→ **To do**
Work through the entries below and report how many lines include "scrollbar". The number alone is the answer.

→ **Data for this task**

....................

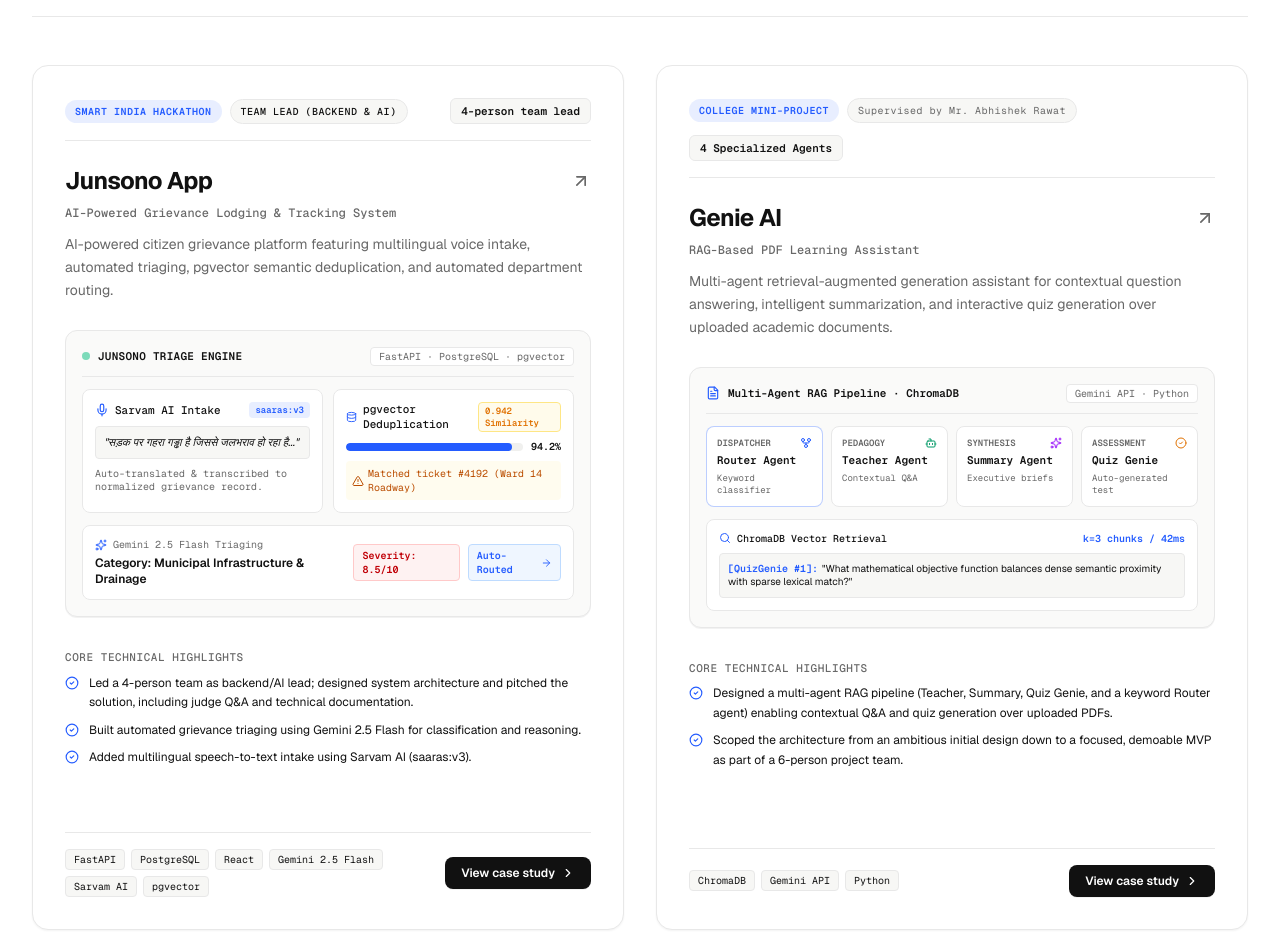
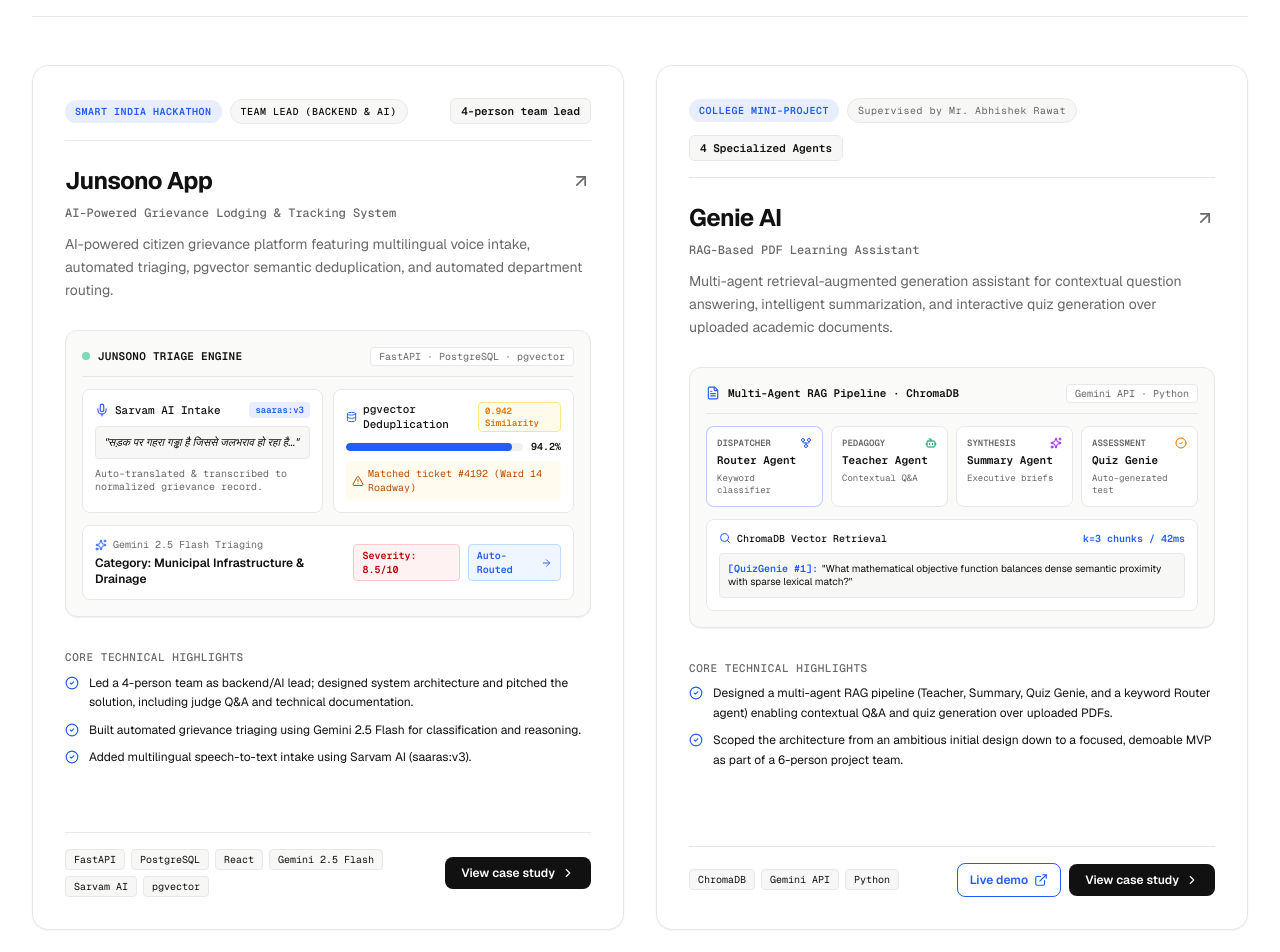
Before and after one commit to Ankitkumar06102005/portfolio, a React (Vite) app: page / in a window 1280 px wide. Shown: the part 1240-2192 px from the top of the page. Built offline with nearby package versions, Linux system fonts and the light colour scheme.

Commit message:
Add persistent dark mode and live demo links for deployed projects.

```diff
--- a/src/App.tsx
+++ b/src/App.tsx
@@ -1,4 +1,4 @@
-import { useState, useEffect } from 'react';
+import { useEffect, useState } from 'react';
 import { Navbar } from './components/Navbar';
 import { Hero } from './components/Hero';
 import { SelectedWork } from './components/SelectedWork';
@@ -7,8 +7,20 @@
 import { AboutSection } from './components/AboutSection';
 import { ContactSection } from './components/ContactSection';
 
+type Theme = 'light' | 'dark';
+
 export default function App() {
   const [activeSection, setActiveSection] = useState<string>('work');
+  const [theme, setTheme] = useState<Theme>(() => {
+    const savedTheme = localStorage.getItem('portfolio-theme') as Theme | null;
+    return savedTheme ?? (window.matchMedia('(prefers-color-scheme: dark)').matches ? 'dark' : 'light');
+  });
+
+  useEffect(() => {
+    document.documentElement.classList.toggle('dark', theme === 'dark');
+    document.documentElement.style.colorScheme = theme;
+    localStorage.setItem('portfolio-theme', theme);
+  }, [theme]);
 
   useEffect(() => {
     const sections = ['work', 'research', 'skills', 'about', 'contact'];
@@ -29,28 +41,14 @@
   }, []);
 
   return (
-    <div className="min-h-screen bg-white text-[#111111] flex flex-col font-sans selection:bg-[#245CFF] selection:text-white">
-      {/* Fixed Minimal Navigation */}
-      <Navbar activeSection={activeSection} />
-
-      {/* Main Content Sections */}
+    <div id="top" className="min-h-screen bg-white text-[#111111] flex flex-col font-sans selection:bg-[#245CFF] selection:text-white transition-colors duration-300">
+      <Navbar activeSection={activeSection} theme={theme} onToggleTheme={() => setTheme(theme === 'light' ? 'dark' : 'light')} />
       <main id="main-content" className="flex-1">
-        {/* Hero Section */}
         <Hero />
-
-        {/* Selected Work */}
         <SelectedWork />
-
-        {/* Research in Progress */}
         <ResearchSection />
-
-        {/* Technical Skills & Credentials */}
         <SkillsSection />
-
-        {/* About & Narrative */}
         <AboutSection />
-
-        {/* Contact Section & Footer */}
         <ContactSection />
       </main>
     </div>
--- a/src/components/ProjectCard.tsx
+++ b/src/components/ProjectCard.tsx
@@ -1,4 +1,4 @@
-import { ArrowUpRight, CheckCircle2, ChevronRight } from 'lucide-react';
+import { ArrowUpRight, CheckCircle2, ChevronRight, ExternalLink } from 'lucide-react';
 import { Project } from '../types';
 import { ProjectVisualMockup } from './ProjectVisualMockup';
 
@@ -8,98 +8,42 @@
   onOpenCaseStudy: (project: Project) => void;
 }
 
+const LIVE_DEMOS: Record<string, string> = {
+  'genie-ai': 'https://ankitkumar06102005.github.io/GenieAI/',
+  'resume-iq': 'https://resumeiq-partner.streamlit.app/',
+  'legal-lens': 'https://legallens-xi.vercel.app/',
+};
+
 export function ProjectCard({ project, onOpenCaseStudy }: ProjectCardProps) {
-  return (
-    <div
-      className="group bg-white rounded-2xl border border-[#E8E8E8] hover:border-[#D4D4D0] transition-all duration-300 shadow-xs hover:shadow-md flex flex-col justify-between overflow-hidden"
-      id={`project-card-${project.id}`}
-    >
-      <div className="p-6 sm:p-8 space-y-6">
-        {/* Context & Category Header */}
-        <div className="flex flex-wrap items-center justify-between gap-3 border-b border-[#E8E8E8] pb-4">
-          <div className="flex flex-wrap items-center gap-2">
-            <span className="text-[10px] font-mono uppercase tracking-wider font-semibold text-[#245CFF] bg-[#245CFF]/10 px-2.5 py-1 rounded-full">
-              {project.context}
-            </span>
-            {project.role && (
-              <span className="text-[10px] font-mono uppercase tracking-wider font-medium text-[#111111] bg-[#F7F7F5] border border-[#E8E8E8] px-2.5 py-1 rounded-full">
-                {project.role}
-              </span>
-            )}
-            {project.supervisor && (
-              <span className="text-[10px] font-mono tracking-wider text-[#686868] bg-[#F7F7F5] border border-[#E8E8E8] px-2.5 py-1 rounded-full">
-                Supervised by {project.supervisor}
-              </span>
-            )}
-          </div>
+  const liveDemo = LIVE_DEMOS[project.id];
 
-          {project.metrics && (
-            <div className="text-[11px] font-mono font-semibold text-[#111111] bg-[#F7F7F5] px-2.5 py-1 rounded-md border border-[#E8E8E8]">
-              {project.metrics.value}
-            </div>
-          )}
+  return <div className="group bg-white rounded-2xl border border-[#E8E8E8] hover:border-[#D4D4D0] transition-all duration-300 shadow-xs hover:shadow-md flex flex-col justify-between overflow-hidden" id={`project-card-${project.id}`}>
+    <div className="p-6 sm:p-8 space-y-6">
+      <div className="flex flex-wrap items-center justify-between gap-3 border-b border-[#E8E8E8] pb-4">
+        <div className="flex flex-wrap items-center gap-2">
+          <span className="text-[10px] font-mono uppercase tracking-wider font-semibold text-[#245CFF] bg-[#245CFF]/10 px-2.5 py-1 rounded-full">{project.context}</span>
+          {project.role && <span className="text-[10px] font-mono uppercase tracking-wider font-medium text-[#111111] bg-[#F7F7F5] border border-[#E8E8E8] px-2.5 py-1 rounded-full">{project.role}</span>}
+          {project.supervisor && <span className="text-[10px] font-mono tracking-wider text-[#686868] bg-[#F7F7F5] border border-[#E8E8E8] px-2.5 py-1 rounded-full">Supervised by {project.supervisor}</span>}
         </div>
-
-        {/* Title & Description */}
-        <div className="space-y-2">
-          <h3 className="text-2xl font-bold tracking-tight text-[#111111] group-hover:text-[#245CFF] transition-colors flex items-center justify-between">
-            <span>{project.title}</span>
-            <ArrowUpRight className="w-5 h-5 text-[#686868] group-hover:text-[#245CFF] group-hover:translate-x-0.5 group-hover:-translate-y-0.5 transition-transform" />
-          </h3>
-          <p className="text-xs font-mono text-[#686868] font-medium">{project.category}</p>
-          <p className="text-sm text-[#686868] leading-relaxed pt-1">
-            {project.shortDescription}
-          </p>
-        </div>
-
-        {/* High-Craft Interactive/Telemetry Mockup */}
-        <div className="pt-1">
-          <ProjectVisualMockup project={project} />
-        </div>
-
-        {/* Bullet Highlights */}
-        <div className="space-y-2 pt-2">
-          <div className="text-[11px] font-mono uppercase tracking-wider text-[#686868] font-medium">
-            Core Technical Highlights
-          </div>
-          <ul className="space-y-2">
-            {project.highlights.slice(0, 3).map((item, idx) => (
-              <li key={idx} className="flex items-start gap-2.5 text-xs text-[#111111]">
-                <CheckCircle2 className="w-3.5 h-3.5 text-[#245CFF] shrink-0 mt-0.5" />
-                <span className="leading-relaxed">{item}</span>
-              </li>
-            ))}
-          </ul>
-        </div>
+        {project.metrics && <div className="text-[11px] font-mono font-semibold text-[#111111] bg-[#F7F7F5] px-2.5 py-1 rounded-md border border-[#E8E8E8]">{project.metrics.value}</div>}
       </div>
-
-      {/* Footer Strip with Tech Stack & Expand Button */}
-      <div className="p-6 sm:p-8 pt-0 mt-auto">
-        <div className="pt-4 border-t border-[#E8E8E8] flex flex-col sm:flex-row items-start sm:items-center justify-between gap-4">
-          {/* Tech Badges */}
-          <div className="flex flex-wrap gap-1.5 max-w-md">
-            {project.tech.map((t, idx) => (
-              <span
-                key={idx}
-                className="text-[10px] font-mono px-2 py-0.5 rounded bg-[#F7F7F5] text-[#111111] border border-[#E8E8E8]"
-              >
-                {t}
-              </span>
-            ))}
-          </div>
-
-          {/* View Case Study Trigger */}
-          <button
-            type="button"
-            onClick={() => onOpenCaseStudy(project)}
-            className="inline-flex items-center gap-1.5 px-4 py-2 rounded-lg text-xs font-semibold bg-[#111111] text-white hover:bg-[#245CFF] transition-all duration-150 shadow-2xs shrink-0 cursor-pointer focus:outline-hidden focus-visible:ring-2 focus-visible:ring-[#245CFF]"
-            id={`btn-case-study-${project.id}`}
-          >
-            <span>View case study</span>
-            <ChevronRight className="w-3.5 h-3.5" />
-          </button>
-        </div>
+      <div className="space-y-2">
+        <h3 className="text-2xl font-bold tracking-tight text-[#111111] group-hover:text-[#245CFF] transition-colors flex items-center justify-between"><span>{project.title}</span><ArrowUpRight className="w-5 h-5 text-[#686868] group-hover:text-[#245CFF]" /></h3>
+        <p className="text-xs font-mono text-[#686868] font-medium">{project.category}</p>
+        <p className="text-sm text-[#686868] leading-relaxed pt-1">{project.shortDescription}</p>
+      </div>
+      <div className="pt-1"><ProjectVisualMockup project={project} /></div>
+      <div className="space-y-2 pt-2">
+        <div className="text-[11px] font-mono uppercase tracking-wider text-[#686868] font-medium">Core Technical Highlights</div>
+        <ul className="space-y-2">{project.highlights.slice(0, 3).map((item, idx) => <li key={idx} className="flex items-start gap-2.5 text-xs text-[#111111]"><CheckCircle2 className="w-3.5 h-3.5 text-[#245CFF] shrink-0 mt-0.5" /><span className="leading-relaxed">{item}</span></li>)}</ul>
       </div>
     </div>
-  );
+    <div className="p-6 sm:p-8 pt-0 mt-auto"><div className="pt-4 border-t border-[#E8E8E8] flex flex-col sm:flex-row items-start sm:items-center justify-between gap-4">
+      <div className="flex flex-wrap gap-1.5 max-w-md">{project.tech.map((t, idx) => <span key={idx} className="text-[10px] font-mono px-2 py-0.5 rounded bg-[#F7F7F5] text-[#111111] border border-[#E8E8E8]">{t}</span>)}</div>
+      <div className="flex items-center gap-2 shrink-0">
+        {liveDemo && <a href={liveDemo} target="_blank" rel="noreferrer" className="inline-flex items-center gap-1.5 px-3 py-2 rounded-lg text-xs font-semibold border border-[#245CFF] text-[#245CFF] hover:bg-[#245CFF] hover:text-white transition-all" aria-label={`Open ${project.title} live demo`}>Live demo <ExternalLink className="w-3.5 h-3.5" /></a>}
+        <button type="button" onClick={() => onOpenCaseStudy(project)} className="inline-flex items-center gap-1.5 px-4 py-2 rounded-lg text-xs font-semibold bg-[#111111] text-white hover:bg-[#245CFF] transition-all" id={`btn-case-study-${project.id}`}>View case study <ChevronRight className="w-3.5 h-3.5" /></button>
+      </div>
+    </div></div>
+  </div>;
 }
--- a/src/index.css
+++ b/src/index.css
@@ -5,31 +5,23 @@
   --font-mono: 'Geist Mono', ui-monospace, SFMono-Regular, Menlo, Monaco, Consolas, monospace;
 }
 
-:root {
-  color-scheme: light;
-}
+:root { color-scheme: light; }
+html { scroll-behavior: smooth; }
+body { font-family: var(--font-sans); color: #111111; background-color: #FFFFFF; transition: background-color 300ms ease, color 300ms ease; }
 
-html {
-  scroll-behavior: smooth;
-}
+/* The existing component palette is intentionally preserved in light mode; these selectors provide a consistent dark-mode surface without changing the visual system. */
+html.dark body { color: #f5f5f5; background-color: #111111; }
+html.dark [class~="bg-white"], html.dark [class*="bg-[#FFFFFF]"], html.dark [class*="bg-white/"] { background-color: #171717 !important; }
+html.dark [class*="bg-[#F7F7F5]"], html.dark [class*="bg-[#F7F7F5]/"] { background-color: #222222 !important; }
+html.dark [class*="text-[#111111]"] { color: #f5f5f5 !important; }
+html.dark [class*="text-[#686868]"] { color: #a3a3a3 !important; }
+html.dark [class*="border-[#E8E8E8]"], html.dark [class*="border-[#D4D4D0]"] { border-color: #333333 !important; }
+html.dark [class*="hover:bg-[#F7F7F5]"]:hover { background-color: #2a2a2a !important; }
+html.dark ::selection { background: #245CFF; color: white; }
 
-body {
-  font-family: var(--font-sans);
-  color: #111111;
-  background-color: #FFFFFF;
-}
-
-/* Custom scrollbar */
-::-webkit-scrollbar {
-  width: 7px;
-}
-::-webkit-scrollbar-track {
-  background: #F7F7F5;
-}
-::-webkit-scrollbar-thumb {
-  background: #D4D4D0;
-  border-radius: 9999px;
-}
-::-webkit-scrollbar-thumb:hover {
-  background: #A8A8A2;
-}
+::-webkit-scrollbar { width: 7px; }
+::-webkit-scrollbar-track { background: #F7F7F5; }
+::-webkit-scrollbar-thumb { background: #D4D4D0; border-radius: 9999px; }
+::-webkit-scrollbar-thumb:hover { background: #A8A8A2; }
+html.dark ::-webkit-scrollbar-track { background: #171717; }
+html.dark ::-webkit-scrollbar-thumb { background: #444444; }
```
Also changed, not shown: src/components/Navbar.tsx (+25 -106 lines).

....................

→ **Task solution**
11